What to do> Scan the records for the word "sklearn". Report each line where it occurs.

[Before-and-after change records]
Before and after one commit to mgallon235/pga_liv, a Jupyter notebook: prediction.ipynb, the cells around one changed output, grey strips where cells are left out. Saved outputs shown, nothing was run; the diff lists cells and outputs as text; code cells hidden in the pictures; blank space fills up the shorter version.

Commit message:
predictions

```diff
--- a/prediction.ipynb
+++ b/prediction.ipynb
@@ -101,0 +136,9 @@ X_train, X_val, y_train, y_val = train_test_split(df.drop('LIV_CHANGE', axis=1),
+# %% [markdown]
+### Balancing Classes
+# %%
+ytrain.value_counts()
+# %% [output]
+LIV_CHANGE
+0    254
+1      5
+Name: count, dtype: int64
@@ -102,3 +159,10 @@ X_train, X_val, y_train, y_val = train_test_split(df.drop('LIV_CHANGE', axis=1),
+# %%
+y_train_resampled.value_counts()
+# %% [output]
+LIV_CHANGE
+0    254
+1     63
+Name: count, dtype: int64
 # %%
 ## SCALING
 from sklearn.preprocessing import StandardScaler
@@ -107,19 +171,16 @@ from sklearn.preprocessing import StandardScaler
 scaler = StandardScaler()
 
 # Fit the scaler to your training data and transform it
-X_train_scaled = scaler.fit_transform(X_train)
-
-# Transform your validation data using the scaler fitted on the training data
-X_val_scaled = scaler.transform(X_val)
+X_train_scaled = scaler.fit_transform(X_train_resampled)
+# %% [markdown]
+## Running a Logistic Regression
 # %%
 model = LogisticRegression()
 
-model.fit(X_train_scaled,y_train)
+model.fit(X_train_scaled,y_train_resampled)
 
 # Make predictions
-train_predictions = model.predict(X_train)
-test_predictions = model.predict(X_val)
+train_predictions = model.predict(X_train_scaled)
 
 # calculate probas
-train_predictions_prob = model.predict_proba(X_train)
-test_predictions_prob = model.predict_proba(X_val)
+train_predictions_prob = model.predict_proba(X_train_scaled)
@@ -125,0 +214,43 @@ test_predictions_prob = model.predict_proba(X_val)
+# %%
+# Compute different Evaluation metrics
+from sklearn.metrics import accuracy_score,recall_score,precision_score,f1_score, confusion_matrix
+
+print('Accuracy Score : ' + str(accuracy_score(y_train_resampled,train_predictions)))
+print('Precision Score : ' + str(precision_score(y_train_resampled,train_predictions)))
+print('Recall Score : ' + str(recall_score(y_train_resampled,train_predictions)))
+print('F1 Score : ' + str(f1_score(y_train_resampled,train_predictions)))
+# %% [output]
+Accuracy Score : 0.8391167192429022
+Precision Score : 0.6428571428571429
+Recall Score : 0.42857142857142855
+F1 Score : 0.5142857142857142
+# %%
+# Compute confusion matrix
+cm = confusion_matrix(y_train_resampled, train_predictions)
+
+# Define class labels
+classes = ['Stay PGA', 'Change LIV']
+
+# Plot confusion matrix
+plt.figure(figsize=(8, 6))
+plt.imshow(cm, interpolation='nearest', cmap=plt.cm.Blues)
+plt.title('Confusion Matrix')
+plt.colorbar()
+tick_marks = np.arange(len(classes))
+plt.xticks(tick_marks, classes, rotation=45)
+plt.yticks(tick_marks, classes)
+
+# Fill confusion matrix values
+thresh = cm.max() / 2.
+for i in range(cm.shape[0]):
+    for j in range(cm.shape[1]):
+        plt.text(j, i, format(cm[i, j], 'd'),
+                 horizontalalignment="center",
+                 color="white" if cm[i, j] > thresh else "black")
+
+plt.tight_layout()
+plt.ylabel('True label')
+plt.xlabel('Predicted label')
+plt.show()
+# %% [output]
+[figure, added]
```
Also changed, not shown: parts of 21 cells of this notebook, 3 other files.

Exercise output>
 from sklearn.preprocessing import StandardScaler
@@ -107,19 +171,16 @@ from sklearn.preprocessing import StandardScaler
+from sklearn.metrics import accuracy_score,recall_score,precision_score,f1_score, confusion_matrix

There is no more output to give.